Media Release 14 March 2012
Family First NZ is concerned that a recidivist child abuser who has refused rehabilitation and has been assessed as a medium-high risk of reoffending will pose a significant risk to children and families when he is released on Saturday, and are calling for an urgent law change proposed by National last year in order to protect families.
Graeme Purvis of Dunedin was jailed for three years in 2009 for possessing, making and distributing images of child sexual abuse and rape, and attempting to sexually groom a teenage girl. Purvis will be released this week after his third term in jail for child pornography or sexual abuse-related offences since 2002.
According to the Otago Daily Times, on the first two occasions, he breached release conditions by contacting a young person when prohibited and accessing the internet. Images and personal details of girls from the Dunedin area, obtained from social networking sites, were also discovered. Some still pictures were of young children, with videos showing a range of child abuse, including the rape of children, and bestiality.

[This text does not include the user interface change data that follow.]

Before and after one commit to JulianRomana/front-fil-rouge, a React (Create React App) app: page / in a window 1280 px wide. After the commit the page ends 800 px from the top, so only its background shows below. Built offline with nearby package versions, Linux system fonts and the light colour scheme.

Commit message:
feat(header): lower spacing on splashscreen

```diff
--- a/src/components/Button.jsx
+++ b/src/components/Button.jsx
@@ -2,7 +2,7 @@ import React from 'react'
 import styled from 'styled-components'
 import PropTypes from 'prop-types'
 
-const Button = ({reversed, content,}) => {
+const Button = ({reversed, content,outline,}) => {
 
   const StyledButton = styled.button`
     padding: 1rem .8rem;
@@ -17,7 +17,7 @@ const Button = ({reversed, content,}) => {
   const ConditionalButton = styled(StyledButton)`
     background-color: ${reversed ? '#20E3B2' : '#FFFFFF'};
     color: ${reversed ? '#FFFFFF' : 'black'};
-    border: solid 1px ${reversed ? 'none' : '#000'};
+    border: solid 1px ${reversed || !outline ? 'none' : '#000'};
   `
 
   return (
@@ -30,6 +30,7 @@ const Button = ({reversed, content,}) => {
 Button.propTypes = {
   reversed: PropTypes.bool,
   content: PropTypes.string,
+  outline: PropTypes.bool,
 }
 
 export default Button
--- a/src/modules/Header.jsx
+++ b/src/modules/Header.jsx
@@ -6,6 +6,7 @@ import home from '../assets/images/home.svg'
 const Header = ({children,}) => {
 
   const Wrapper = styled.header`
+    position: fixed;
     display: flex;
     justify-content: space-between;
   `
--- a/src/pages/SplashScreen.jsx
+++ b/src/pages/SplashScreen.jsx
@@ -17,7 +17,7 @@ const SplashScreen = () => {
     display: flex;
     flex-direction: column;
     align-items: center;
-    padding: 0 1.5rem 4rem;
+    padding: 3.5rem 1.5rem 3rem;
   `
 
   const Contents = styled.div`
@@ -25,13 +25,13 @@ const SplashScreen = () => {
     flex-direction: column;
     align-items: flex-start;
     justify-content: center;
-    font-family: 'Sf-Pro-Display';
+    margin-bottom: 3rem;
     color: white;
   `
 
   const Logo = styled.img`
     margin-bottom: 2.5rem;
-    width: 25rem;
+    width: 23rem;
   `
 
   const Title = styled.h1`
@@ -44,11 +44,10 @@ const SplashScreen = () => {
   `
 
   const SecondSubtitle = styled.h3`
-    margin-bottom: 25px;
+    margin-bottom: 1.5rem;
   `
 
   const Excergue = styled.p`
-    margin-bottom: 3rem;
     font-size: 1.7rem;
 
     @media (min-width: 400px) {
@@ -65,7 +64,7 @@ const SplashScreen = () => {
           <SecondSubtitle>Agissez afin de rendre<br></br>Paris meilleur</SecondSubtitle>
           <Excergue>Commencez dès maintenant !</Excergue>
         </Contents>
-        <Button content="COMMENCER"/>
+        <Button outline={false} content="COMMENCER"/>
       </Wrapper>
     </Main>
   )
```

“Mr Purvis may have served his time but the Parole Board obviously still see him as an incredible risk – and families in the community should not be subjected to this level of risk,” says Bob McCoskrie, National Director of Family First NZ.
“His resistance to offers of rehabilitation, the seriousness of the offending, the repetitive nature of his offending, and the Parole Board’s own assessment that he is medium-high risk is ample proof that the welfare of families is not being considered when releasing Mr Purvis in to the community.”

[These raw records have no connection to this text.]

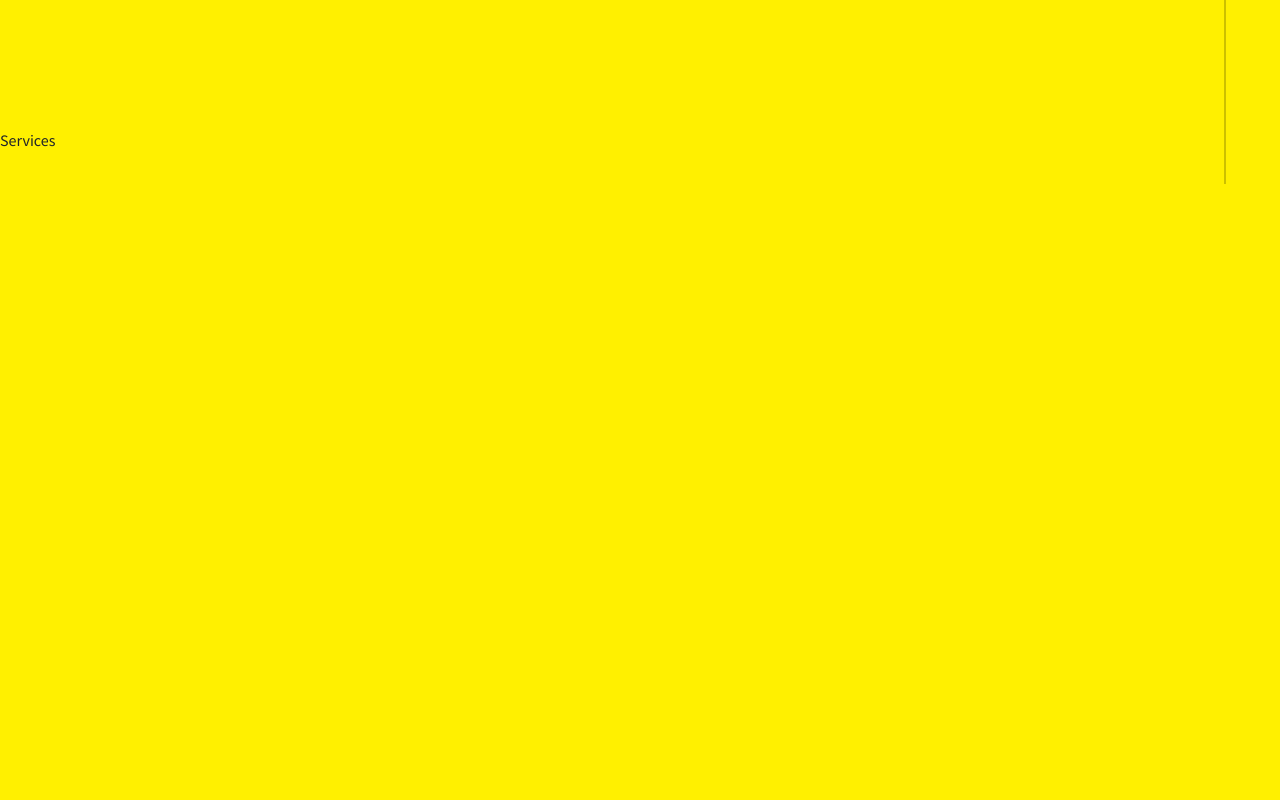
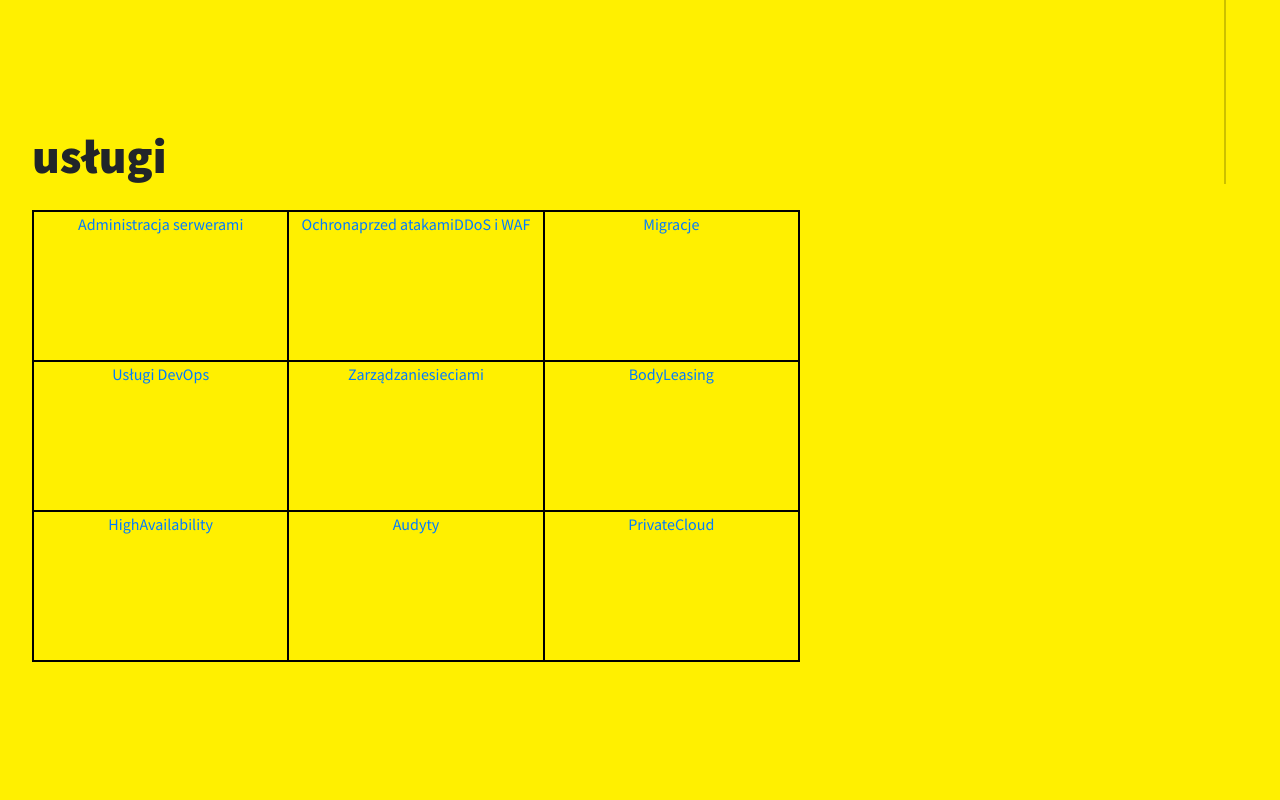
Before and after one commit to siwoczarny/devops, a React (Create React App) app: page / in a window 1280 px wide. Shown: the part 760-1560 px from the top of the page. Built offline with nearby package versions, Linux system fonts and the light colour scheme.

Commit message:
Services section

```diff
--- a/src/components/elements/Services.js
+++ b/src/components/elements/Services.js
@@ -1,11 +1,65 @@
 import React from 'react';
 import '../../styles/elements/Services.scss';
-
+//bootstrap
+import { Row, Col } from 'react-bootstrap';
 
 const Services = () => {
     return (
         <section className="services" id="services">
-            Services
+            <h2 className="services_title">usługi</h2>
+            <div className="services_links">
+            <Row>
+                <Col md={4}>
+                    <div className="services_box">
+                        <a href="...">Administracja serwerami</a>
+                    </div>
+                </Col>
+                <Col md={4}>
+                    <div className="services_box">
+                        <a href="...">Ochronaprzed atakamiDDoS i WAF</a>
+                    </div>
+                </Col>
+                <Col md={4}>
+                    <div className="services_box">
+                        <a href="...">Migracje</a>
+                    </div>
+                </Col>
+            </Row>
+            <Row>
+                <Col md={4}>
+                    <div className="services_box">
+                        <a href="...">Usługi DevOps</a>
+                    </div>
+                </Col>
+                <Col md={4}>
+                    <div className="services_box">
+                        <a href="...">Zarządzaniesieciami</a>
+                    </div>
+                </Col>
+                <Col md={4}>
+                    <div className="services_box">
+                        <a href="...">BodyLeasing</a>
+                    </div>
+                </Col>
+            </Row>
+            <Row>
+                <Col md={4}>
+                    <div className="services_box">
+                        <a href="...">HighAvailability</a>
+                    </div>
+                </Col>
+                <Col md={4}>
+                    <div className="services_box">
+                        <a href="...">Audyty</a>
+                    </div>
+                </Col>
+                <Col md={4}>
+                    <div className="services_box">
+                        <a href="...">PrivateCloud</a>
+                    </div>
+                </Col>
+            </Row>
+            </div>
         </section>
     );
 }
--- a/src/components/layout/Menu.js
+++ b/src/components/layout/Menu.js
@@ -14,7 +14,7 @@ class Menu extends Component {
     }
 
     handleClickLink = () => {
-       alert('jeach')
+        console.log("working")
     }
 
     render() {
--- a/src/styles/elements/Services.scss
+++ b/src/styles/elements/Services.scss
@@ -4,4 +4,27 @@
 .services {
     @include section;
     background-color: $color-bg;
+    &_title {
+        margin-left: 32px;
+        margin-bottom: 24px;
+        font-size: $base-size * 3;
+        font-weight: 900;
+    }
+    &_links {
+        width: 60%;
+        margin-left: 32px;
+        text-align: center;
+        border: 1px solid $color-main;
+        }
+    &_box {
+        height: 150px;
+        width: 100%;
+        margin: 0;
+        padding: 0;
+        border: 1px solid $color-main;
+        @include tablet-small {
+            width: 100%;
+            max-width: 256px;
+        }
+    }
 }
```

“The justice system owes it to the public that offenders are only released when the safety of families can be assured. As there is no guarantee in this case, and with the rejection of any rehabilitative work by the offender, we should not take the risk,” says Mr McCoskrie.
“This is not punishing people for crimes they haven’t committed, as previously claimed by the Greens. This is recognising that the rehabilitation necessary for serious offenders must take place before their freedom is granted.”

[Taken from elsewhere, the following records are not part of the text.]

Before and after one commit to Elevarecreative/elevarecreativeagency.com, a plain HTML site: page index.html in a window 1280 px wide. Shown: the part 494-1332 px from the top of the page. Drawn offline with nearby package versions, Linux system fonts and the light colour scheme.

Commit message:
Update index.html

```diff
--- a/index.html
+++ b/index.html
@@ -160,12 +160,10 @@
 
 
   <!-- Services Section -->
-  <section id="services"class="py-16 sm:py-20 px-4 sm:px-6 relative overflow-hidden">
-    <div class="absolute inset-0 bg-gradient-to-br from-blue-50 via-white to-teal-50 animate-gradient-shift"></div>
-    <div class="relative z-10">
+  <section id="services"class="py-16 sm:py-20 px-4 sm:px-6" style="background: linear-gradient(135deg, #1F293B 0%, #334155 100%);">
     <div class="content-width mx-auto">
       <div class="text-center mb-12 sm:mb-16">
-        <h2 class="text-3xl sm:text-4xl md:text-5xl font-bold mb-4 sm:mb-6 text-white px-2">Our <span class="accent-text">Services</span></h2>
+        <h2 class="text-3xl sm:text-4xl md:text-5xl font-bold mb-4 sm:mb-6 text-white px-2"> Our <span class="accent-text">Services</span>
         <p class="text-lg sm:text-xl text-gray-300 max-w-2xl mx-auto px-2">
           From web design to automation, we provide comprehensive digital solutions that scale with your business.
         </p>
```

Family First is encouraging the Minister of Justice Judith Collins to follow up on a pre-election pledge of introducing civil detention orders whereby the court would order offenders to a civil detention centre where they would remain until the Parole Board deemed them no longer a risk to the community.